Expats can move whenever and wherever they want. Immigrants cannot. Expats are connected to the countries they live in in the most superficial way and add little to it; immigrants become part of their new homeland and fundamentally change its course.

Expat extract; Immigrants are getting better.

The relocation of Americans to Mexico, in particular, reminds me of what happened at the turn of the 20th century, when American industry moved en masse and usurped billions of dollars of wealth while adding nothing to the country, except for exploitation. So after I read Kate’s article, I called Adrian Felix, UC Riverside professor of ethnic studies and research assistant. Heresano who specializes in the study of Mexican migration, specifically from Zacatecas.

He laughed when I told him about my old anecdote about Jomulquillo, and said that in recent years he had heard similar stories from others. ranch around Jerez. And he admitted that he hates the term “immigrants”, which for him is “radically different from people who have been forcibly displaced” for economic or military reasons.

Felix pointed out that the Americans who come with their money are fundamentally changing the local economy, making it more dependent on dollars, which can easily go into what he calls the “mining industry.” But what’s even more deaf, Felix argues, is that these new residents travel around Mexico in a mobile cocoon that largely shields them from the real world around them.

“Neighbourhoods and permanent residents have been hit hard by violence and poverty,” he said. In general, “Expats are immune to this.”

This is a game of life on a foreign server with cheat codes.

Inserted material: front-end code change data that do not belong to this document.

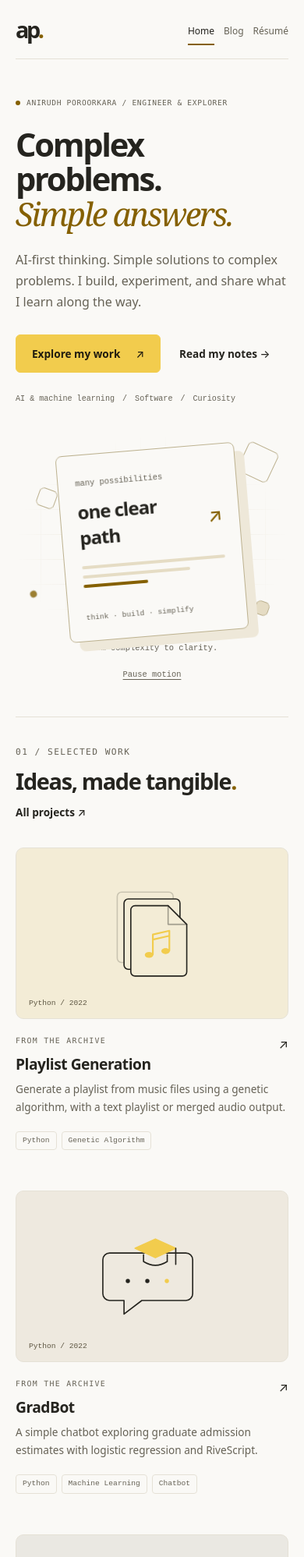
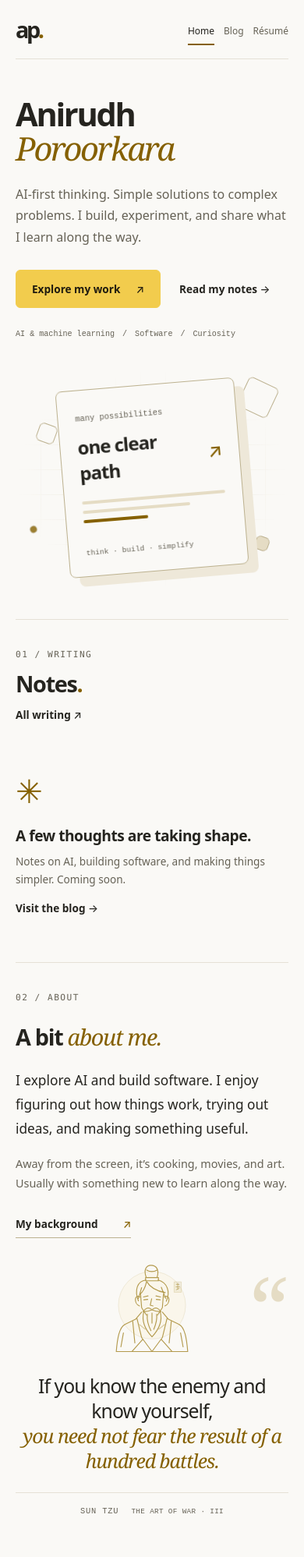
Before and after one commit to ani-poroorkara/ani-poroorkara.github.io, an Astro site: page / in a window 390 px wide. Shown: the top 1997 px of the page at 78% size. Built offline with nearby package versions, Linux system fonts and the light colour scheme; Astro itself is replaced by a stand-in of ours; some packages are replaced by stand-ins of ours.

Commit message:
Refine homepage layout and publish verified portfolio update

```diff
--- a/src/components/Footer.astro
+++ b/src/components/Footer.astro
@@ -1,9 +1,8 @@
 ---
 import { site } from '../lib/data';
-import MotionControl from './MotionControl.astro';
 ---
 <footer class="site-footer wrap">
   <div><a class="footer-name" href="/">{site.name}</a><p>Clear thinking. Useful work.</p></div>
   <nav aria-label="Social and contact links"><ul>{site.socials.map(link => <li><a href={link.url}>{link.label} <span aria-hidden="true">↗</span></a></li>)}<li><a href={`mailto:${site.contactEmail}`}>Email ↗</a></li><li><a href="/rss.xml">RSS</a></li></ul></nav>
-  <small>© {new Date().getFullYear()} · Built with care. <MotionControl /></small>
+  <small>© {new Date().getFullYear()} · Built with care.</small>
 </footer>
--- a/src/components/MotionControl.astro
+++ /dev/null
@@ -1 +0,0 @@
-<button class="motion-control" data-motion-toggle hidden aria-pressed="false">Pause motion</button>
--- a/src/pages/index.astro
+++ b/src/pages/index.astro
@@ -2,7 +2,6 @@
 import BaseLayout from '../layouts/BaseLayout.astro';
 import ProjectCard from '../components/ProjectCard.astro';
 import PostCard from '../components/PostCard.astro';
-import MotionControl from '../components/MotionControl.astro';
 import { site } from '../lib/data';
 import { getPublicProjects, getPublicPosts } from '../lib/content/queries';
 const projects = (await getPublicProjects()).filter(entry => entry.data.featured).slice(0, 3);
@@ -10,11 +9,26 @@ const posts = (await getPublicPosts()).slice(0, 3);
 ---
 <BaseLayout title="Anirudh Poroorkara — AI-first thinking" description={site.seoDescription} canonicalPath="/">
   <section class="hero" id="landing">
-    <div class="hero-copy"><p class="eyebrow"><span class="status-dot"></span> Anirudh Poroorkara / Engineer & explorer</p><h1>Complex problems.<br /><span class="serif">Simple answers.</span></h1><p class="hero-description">{site.headline} I build, experiment, and share what I learn along the way.</p><div class="hero-actions"><a class="button" href={site.socials.find(social => social.label === 'LinkedIn')?.url}>Explore my work <span aria-hidden="true">↗</span></a><a class="text-link" href="/blog/">Read my notes →</a></div><div class="hero-footnote"><span>AI & machine learning</span><span>Software</span><span>Curiosity</span></div></div>
-    <div class="hero-illustration"><div class="hero-visual" aria-hidden="true"><div class="visual-grid"></div><div class="signal signal-a"></div><div class="signal signal-b"></div><div class="signal signal-c"></div><div class="signal signal-d"></div><div class="clarity-node"><span>many possibilities</span><strong>one clear path<span>↗</span></strong><div class="node-lines"><i></i><i></i><i></i></div><small>think · build · simplify</small></div><span class="visual-caption">From complexity to clarity.</span></div><div class="hero-motion"><MotionControl /></div></div>
+    <div class="hero-copy"><h1>Anirudh<br /><span class="serif">Poroorkara</span></h1><p class="hero-description">{site.headline} I build, experiment, and share what I learn along the way.</p><div class="hero-actions"><a class="button" href="#projects">Explore my work <span aria-hidden="true">↗</span></a><a class="text-link" href="/blog/">Read my notes →</a></div><div class="hero-footnote"><span>AI & machine learning</span><span>Software</span><span>Curiosity</span></div></div>
+    <div class="hero-illustration"><div class="hero-visual" aria-hidden="true"><div class="visual-grid"></div><div class="signal signal-a"></div><div class="signal signal-b"></div><div class="signal signal-c"></div><div class="signal signal-d"></div><div class="clarity-node"><span>many possibilities</span><strong>one clear path<span>↗</span></strong><div class="node-lines"><i></i><i></i><i></i></div><small>think · build · simplify</small></div></div></div>
   </section>
-  <section class="work-section section" id="projects"><div class="section-heading"><div><p class="eyebrow">01 / Selected work</p><h2>Ideas, made tangible<span class="accent">.</span></h2></div><a class="text-link" href="/projects/">All projects ↗</a></div><div class="project-grid">{projects.map((entry, index) => <ProjectCard {entry} {index} />)}</div>{!projects.length && <p class="empty-state">Selected projects are on their way.</p>}</section>
-  <section class="about-section section" id="about"><div><p class="eyebrow">02 / A little context</p><h2>Curious by nature.<br /><span class="serif">Practical by choice.</span></h2></div><div><p class="intro">{site.bio}</p><p class="muted">Away from the screen, I enjoy cooking, movies, art, and finding something new to learn.</p><a class="text-link" href="/resume/">More about my background ↗</a></div></section>
-  <section class="section writing-section"><div class="section-heading"><div><p class="eyebrow">03 / Notes & ideas</p><h2>Learning, in public<span class="accent">.</span></h2></div><a class="text-link" href="/blog/">All writing ↗</a></div>{posts.length ? <div class="post-list">{posts.map(entry => <PostCard {entry} />)}</div> : <div class="writing-empty"><span class="note-symbol" aria-hidden="true">✳</span><div><h3>A few thoughts are taking shape.</h3><p>Notes on AI, building software, and making things simpler. Coming soon.</p></div><a class="text-link" href="/blog/">Visit the blog →</a></div>}</section>
+  <section class="section writing-section"><div class="section-heading"><div><p class="eyebrow">01 / Writing</p><h2>Notes<span class="accent">.</span></h2></div><a class="text-link" href="/blog/">All writing ↗</a></div>{posts.length ? <div class="post-list">{posts.map(entry => <PostCard {entry} />)}</div> : <div class="writing-empty"><span class="note-symbol" aria-hidden="true">✳</span><div><h3>A few thoughts are taking shape.</h3><p>Notes on AI, building software, and making things simpler. Coming soon.</p></div><a class="text-link" href="/blog/">Visit the blog →</a></div>}</section>
+  <section class="about-section section" id="about" aria-labelledby="about-heading">
+    <p class="eyebrow about-label">02 / About</p>
+    <div class="about-content">
+      <div class="about-copy">
+        <h2 id="about-heading">A bit <span class="serif">about me.</span></h2>
+        <p class="intro">I explore AI and build software. I enjoy figuring out how things work, trying out ideas, and making something useful.</p>
+        <p class="muted">Away from the screen, it’s cooking, movies, and art. Usually with something new to learn along the way.</p>
+        <a class="text-link about-link" href="/resume/">My background <span aria-hidden="true">↗</span></a>
+      </div>
+      <figure class="about-quote">
+        <div class="quote-portrait"><img class="sun-tzu-portrait" src="/brand/sun-tzu.svg" alt="Imagined illustration of Sun Tzu" width="240" height="280" loading="lazy" /><span class="quote-mark" aria-hidden="true">“</span></div>
+        <blockquote><p>If you know the enemy and know yourself,<br /><span class="serif">you need not fear the result of a hundred battles.</span></p></blockquote>
+        <figcaption><span>Sun Tzu</span><a class="quote-note" href="https://www.gutenberg.org/files/17405/17405-h/17405-h.htm#chap03">The Art of War · III</a></figcaption>
+      </figure>
+    </div>
+  </section>
   <section class="contact-section" id="contact"><p class="eyebrow">Have an interesting problem?</p><h2>Let’s think it through<span class="serif">.</span></h2><p>{site.availability}</p><a class="button" href={`mailto:${site.contactEmail}`}>Say hello <span aria-hidden="true">↗</span></a></section>
+  <section class="work-section section" id="projects"><div class="section-heading"><div><p class="eyebrow">03 / Selected work</p><h2>Ideas, made tangible<span class="accent">.</span></h2></div><a class="text-link" href="/projects/">All projects ↗</a></div><div class="project-grid">{projects.map((entry, index) => <ProjectCard {entry} {index} />)}</div>{!projects.length && <p class="empty-state">Selected projects are on their way.</p>}</section>
 </BaseLayout>
--- a/src/styles/global.css
+++ b/src/styles/global.css
@@ -36,8 +36,6 @@ a:hover { color: var(--accent); } .button:hover { color: var(--button-ink); back
 .button.secondary { background: transparent; color: var(--accent); }
 .text-link { font-size: .85rem; font-weight: 550; white-space: nowrap; }
 .hero { display: grid; grid-template-columns: 1.15fr 1fr; gap: 48px; align-items: center; padding: 88px 0 72px; }
-.hero .eyebrow { display: flex; gap: 8px; align-items: center; letter-spacing: .07em; margin-bottom: 32px; }
-.status-dot { width: 6px; height: 6px; border-radius: 100%; background: var(--accent); }
 .hero-description { max-width: 410px; font-size: 1rem; color: var(--muted); margin-bottom: 28px; }
 .hero-actions { display: flex; align-items: center; gap: 24px; }
 .hero-footnote { display: flex; flex-wrap: wrap; gap: 16px; margin-top: 36px; font: .63rem ui-monospace, monospace; color: var(--muted); }
@@ -54,7 +52,6 @@ a:hover { color: var(--accent); } .button:hover { color: var(--button-ink); back
 .node-lines i:nth-child(2) { width: 75%; } .node-lines i:nth-child(3) { width: 45%; background: var(--accent); }
 .signal { position: absolute; border: 1px solid var(--line); width: 42px; height: 42px; border-radius: 6px; transform: rotate(20deg); }
 .signal-a { top: 20px; right: 18px; } .signal-b { left: 28px; top: 70px; width: 24px; height: 24px; } .signal-c { bottom: 48px; right: 25px; width: 18px; height: 18px; background: var(--line-soft); } .signal-d { left: 18px; bottom: 70px; width: 10px; height: 10px; background: var(--accent); }
-.visual-caption { position: absolute; bottom: 0; font: .65rem ui-monospace, monospace; color: var(--muted); }
 .section { border-top: 1px solid var(--border); padding: 56px 0; }
 .section-heading { display: flex; justify-content: space-between; align-items: flex-end; gap: 24px; margin-bottom: 32px; }
 .section-heading h2 { margin: 0; } .section-heading .text-link { padding-bottom: 4px; }
@@ -74,7 +71,21 @@ a:hover { color: var(--accent); } .button:hover { color: var(--button-ink); back
 .project-card h3 { margin-bottom: 8px; } .project-card p { font-size: .85rem; color: var(--muted); line-height: 1.65; }
 .tags { list-style: none; padding: 0; display: flex; flex-wrap: wrap; gap: 6px; margin-top: 20px; }
 .tags li { font: .6rem/1.5 ui-monospace, monospace; border: 1px solid var(--border); padding: 4px 8px; border-radius: 4px; color: var(--muted); }
-.about-section { display: grid; grid-template-columns: 1fr 1fr; gap: 64px; } .about-section .intro { font-size: 1rem; } .about-section .muted { font-size: .9rem; }
+.about-label { margin-bottom: 28px; }
+.about-content { display: grid; grid-template-columns: minmax(0, 1.15fr) minmax(0, 1fr); gap: clamp(32px, 6vw, 80px); align-items: center; }
+.about-copy h2 { margin-bottom: 24px; }
+.about-copy .intro { font-size: 1.08rem; color: var(--ink); line-height: 1.8; margin-bottom: 18px; }
+.about-copy .muted { font-size: .9rem; max-width: 440px; margin-bottom: 28px; }
+.about-link { display: inline-flex; gap: 32px; align-items: center; padding-bottom: 8px; border-bottom: 1px solid var(--line); }
+.about-link span { color: var(--accent); }
+.about-quote { margin: 0; padding: 0; text-align: center; }
+.quote-portrait { position: relative; display: flex; align-items: center; justify-content: center; margin-bottom: 16px; }
+.sun-tzu-portrait { display: block; width: 110px; max-width: 100%; height: auto; }
+.quote-mark { position: absolute; right: 0; top: 0; font: 7rem/.7 var(--serif); color: var(--line-soft); align-self: flex-start; margin-top: 20px; }
+.about-quote blockquote { margin: 0; }
+.about-quote blockquote p { font-size: clamp(1.55rem, 2.5vw, 2.15rem); font-weight: 500; line-height: 1.3; letter-spacing: -.04em; margin-bottom: 24px; }
+.about-quote figcaption { display: flex; align-items: center; justify-content: center; flex-wrap: wrap; gap: 8px 16px; border-top: 1px solid var(--border); padding-top: 16px; font: .65rem/1.5 ui-monospace, monospace; letter-spacing: .08em; text-transform: uppercase; color: var(--muted); }
+.quote-note { font-size: .58rem; letter-spacing: .04em; }
 .writing-empty { display: flex; align-items: center; gap: 24px; padding: 24px 0; } .writing-empty .text-link { margin-left: auto; } .writing-empty p { margin: 0; font-size: .85rem; color: var(--muted); } .writing-empty h3 { margin-bottom: 8px; }
 .note-symbol { color: var(--accent); font-size: 2.6rem; }
 .contact-section { background: var(--surface); border: 1px solid var(--border); border-radius: 12px; text-align: center; padding: 52px 24px; margin: 28px 0 72px; }
@@ -90,8 +101,8 @@ a:hover { color: var(--accent); } .button:hover { color: var(--button-ink); back
 @media (max-width: 900px) { .hero { gap: 24px; padding-top: 64px; } .hero-visual { min-height: 300px; } .clarity-node { width: 230px; padding: 22px; } .hero h1 { font-size: 3.5rem; } .project-grid { gap: 20px; } .project-art { height: 170px; } }
 @media (max-width: 680px) {
   .wrap { width: calc(100% - 40px); } .nav-inner { padding: 18px 0; } .site-header nav ul { gap: 18px; } .site-header nav a { font-size: .75rem; } .wordmark { font-size: 1.8rem; }
-  .hero { grid-template-columns: 1fr; padding: 48px 0 40px; } .hero h1 { font-size: clamp(2.6rem, 10vw, 3.7rem); } .hero .eyebrow { font-size: .6rem; margin-bottom: 24px; } .hero-visual { min-height: 280px; margin-top: 16px; } .hero-footnote { gap: 10px; margin-top: 28px; } .hero-footnote span+span::before { margin-right: 10px; }
-  .section { padding: 36px 0; } .section-heading { align-items: flex-start; flex-direction: column; gap: 14px; } .project-grid { grid-template-columns: 1fr; gap: 36px; } .project-art { height: 220px; } .about-section { grid-template-columns: 1fr; gap: 20px; }
+  .hero { grid-template-columns: 1fr; padding: 48px 0 40px; } .hero h1 { font-size: clamp(2.6rem, 10vw, 3.7rem); } .hero-visual { min-height: 280px; margin-top: 16px; } .hero-footnote { gap: 10px; margin-top: 28px; } .hero-footnote span+span::before { margin-right: 10px; }
+  .section { padding: 36px 0; } .section-heading { align-items: flex-start; flex-direction: column; gap: 14px; } .project-grid { grid-template-columns: 1fr; gap: 36px; } .project-art { height: 220px; } .about-content { grid-template-columns: 1fr; gap: 28px; } .about-label { margin-bottom: 24px; }
   .writing-empty { flex-wrap: wrap; gap: 16px; } .writing-empty .text-link { margin-left: 0; } .contact-section { margin-bottom: 48px; padding: 36px 20px; } .site-footer { flex-direction: column; gap: 20px; } .site-footer nav { margin-left: 0; } .page-intro { padding-top: 44px; }
 }
 @media (prefers-reduced-motion: reduce) { *, *::before, *::after { scroll-behavior: auto !important; transition: none !important; animation: none !important; } }
@@ -121,10 +132,6 @@ a:hover { color: var(--accent); } .button:hover { color: var(--button-ink); back
 @keyframes line-grow { from { transform: scaleX(.2); } to { transform: scaleX(1); } }
 @keyframes signal-drift { 0%, 100% { transform: translateY(0) rotate(20deg); } 50% { transform: translateY(-6px) rotate(26deg); } }
 @keyframes quiet-pulse { 0%, 100% { opacity: .6; } 50% { opacity: 1; } }
-.hero-motion { text-align: center; padding-top: 14px; }
-.motion-control { border: 0; background: transparent; color: var(--muted); font: .65rem ui-monospace, monospace; cursor: pointer; padding: 8px; text-decoration: underline; text-underline-offset: 3px; }
-.motion-control[hidden] { display: none; }
-.motion-control:hover { color: var(--accent); }
 :root[data-motion='paused'] *, :root[data-motion='paused'] *::before, :root[data-motion='paused'] *::after { animation: none !important; transition: none !important; scroll-behavior: auto !important; }
 @media (prefers-reduced-motion: reduce), print { .scroll-reveal { opacity: 1 !important; transform: none !important; } }
 
--- a/src/styles/print.css
+++ b/src/styles/print.css
@@ -1,6 +1,6 @@
 @media print {
   :root, :root[data-theme] { --bg: #fff; --ink: #000; --muted: #333; --accent: #000; --border: #ccc; color: #000; background: #fff; color-scheme: light; }
-  .site-header, .site-footer, .skip-link, .button, .motion-control, .page-intro .eyebrow { display: none !important; }
+  .site-header, .site-footer, .skip-link, .button, .page-intro .eyebrow { display: none !important; }
   main.wrap { padding: 0; }
   .page-intro { padding: 0 0 24px; } h1 { font-size: 28pt; }
   .resume-content { max-width: none; margin: 0; }
```
Also changed, not shown: docs/operations/deployment-baseline.md (+13 -0 lines), public/motion.js (+1 -13 lines), public/brand/sun-tzu.svg (added).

It’s a privilege given to American expatriates, and allowed, but they should at least be honest about their hellish advantage.